An estranged and allegedly battered wife cannot consent to the search of the family residence when the husband objects and demands that law enforcement obtain a search warrant.
On May 29th, the Iowa Court of Appeals in State v. Jackie Brandon followed the United States Supreme Court's decision in Georgia v. Randolph in holding that the consent to search by one occupant of a residence could not override a specific refusal to consent of another occupant or owner who is present on the property to be searched. According to Justice Zimmer, Mr. Brandon's inquiry of the officers as to whether or not they had a search warrant was a sufficient challenge to the officers authority to remain in the residence. Their subsequent actions in placing Mr. Brandon under arrest and removing him from the residence clearly established that any further objection or inquiry regarding the need for a search warrant would have been futile. Thus, Mr. Brandon's question as to whether or not the officer's had a search warrant was sufficient to establish that he objected to the search of his residence.

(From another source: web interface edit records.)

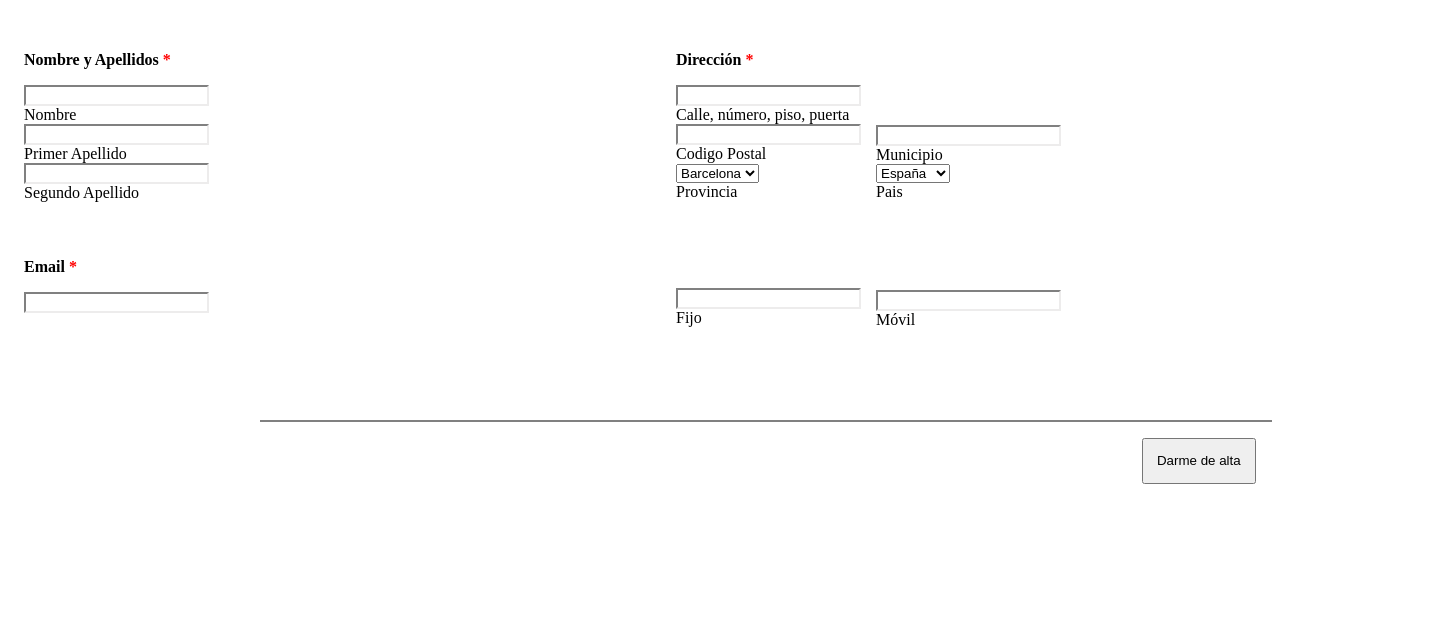
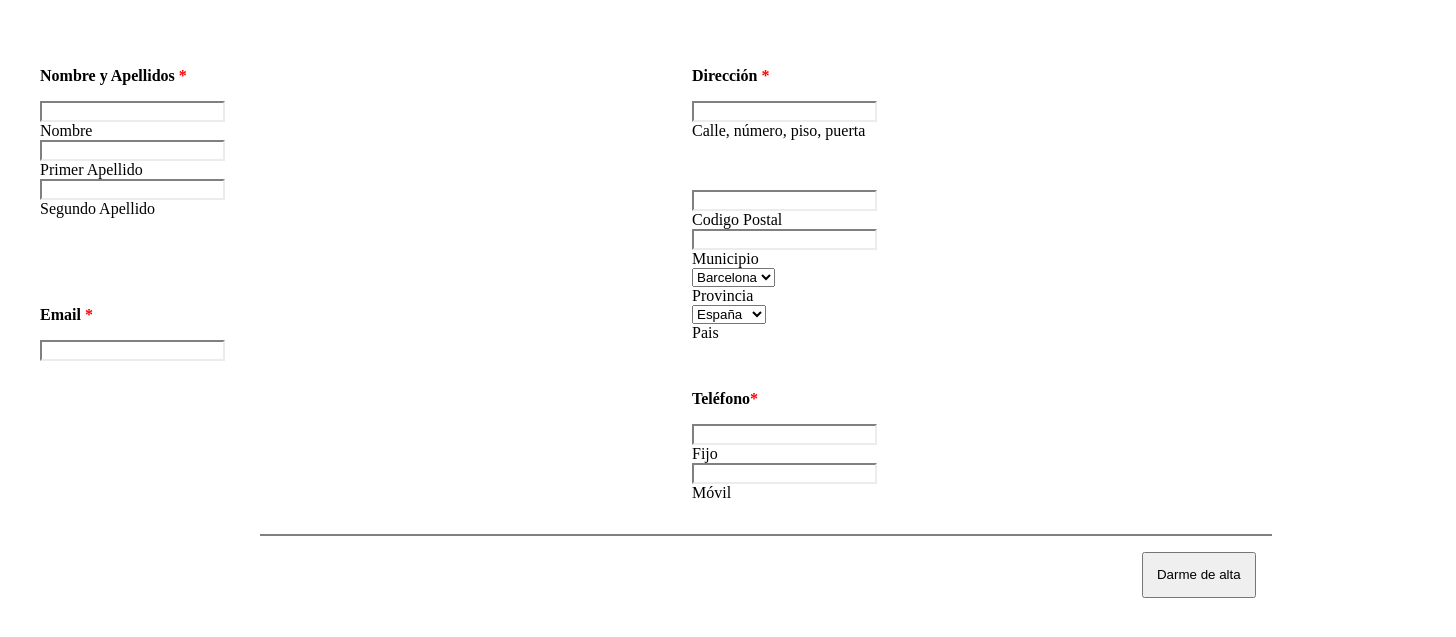
Before and after one commit to BelucaNM/DesdeVaio-IN, a plain HTML site: page ejercicio9.html in a window 1280 px wide. Shown: the part 61-698 px from the top of the page, 1456 px wide, since content can reach past the window. Drawn offline with Linux system fonts and the light colour scheme.

Commit message:
fin de dia

```diff
--- a/ejercicio9.html
+++ b/ejercicio9.html
@@ -1,48 +1,55 @@
 <!DOCTYPE html>
+<html>
     <head>
         <meta charset="utf-8" />
         <title>Ejercicio de Menu vertical avanzado</title>
         <Style src="text\css">
             span {color:red;}
             .grupo {font-weight: bold ;}
+
+            #derecho{width: 580px;float: right; padding: 1em;}
+            #nombre{padding: 1em;}
+            #contacto1{padding: 1em;}
+
             #izquierdo{width: 300px; height: 300px;float: left; padding: 1em; }
-            #derecho{width: 580px;float: right; padding: 1em;}
+            #direccion{padding: 1em;}
+            #contacto2{padding: 1em;}
+
             #alta{width: 980px;float: inline-end;padding: 1em; border-top:2px grey solid; }
             input{border-top:2px grey solid; border-left:2px grey solid;border-bottom:2px rgb(237, 236, 236) solid; border-right:2px rgb(237, 236, 236) solid;}
             #submitAlta{float: right;padding: 1em; }
             #codigo{display:inline;}
+
             #papellido {           position: relative;
 
             }
             #sapellido {           position: relative;
 
-
-
             }
             #municipio {           position: relative;
-                                    top: -38px;
-                                    right: -200px;
+                                   /* top: -38px;
+                                    right: -200px;*/
 
             }
 
             #provincia{        position: relative;
-                                    top: -38px;
+                                    /*top: -38px;*/
 
 
             }
-            #pais {           position: relative;
+            #pais {           position: relative; /*
                                     top: -75px;
-                                    right: -200px;
+                                    right: -200px; */
 
             }
             #fijo {           position: relative;
-                                    top: -38px;
+                                    /*top: -38px;*/
 
 
             }
             #movil {           position: relative;
-                                    top: -75px;
-                                    right: -200px;
+                                   /* top: -75px;
+                                    right: -200px; */
 
             }
             #contacto1 {           position: relative;
@@ -58,6 +65,9 @@
 
         .resalte:hover {background-color: #FF9;}
         input:active {border:2px solid #E6B700;}
+        input:hover {border:2px solid #E6B700;}
+        #explicacion {visibility: hidden;}
+        #direccion:hover #explicacion{visibility: visible;}
         </Style>
     </head>
 
@@ -97,6 +107,7 @@
                     <input type="text" id="fcalle" name="fcalle" required><br>
                     <label for="fcalle">Calle, número, piso, puerta</label><br>
                 </div>
+                <p id="explicacion"> El código postal es imprescindible para poder recibir los pedidos  </p>
                 <div id="codigomunicipio">
                     <div id="codigo">
                         <input type="text" id="fCode" name="fCode" required><br>
@@ -104,7 +115,7 @@
                     </div>
                     <div id="municipio">
                         <input type="text" id="fmunicipio" name="fmunicipio" required><br>
-                        <label for="fmunicipio"> Municipio </label>
+                        <label for="fmunicipio"> Municipio </label> <br>
                     </div>
                 </div>
                 <div id=" provinciapais">
@@ -127,7 +138,7 @@
                 </div>
             </div>
             <div id="contacto2" class="resalte">
-                <p class="grupo"> Teléfono <span>*</span> </p>
+                <p class="grupo">Teléfono<span>*</span></p>
                 <div id="fijo">
                     <input type="tel" id="ftelfijo" name="ftelfijo"><br>
                     <label for="ftelfijo">Fijo </label>
```
Also changed, not shown: 1 other file.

It is important to note however that in different circumstances, a mere question as to whether or not a search warrant was obtained may not always be sufficient to establish the "express refusal of consent" required by Georgia v. Randolph. When law enforcement seeks to conduct a search and a person wants to voice an objection, using manners and being polite is not necessarily advised. The individual should be clear and forceful with the language used to express their objection to the search. While physical resistance is unacceptable, a profanity laced objection never fails to get the point across.
In conclusion, probably the best part of the Court of Appeals decision in Brandon is the fact that one of the officers was caught lying and the Court of Appeals felt it important enough to note and publish. Often times these "misstatements" by law enforcement get swept under the rug. Not this time. Justice Zimmer stated: "Deputy Alan Johannes testified at the suppression hearing. Initially he testified that the defendant was in jail when Terri gave her consent to search the Brandon's home. However, after being shown documents that clearly revealed the defendant was not in custody, the deputy recalled that Brandon was present in the living room of his home when deputies arrived to conduct a search."
The full opinion can be found at http://www.judicial.state.ia.us/court_of_appeals/Recent_Opinions/20080529/8-243.pdf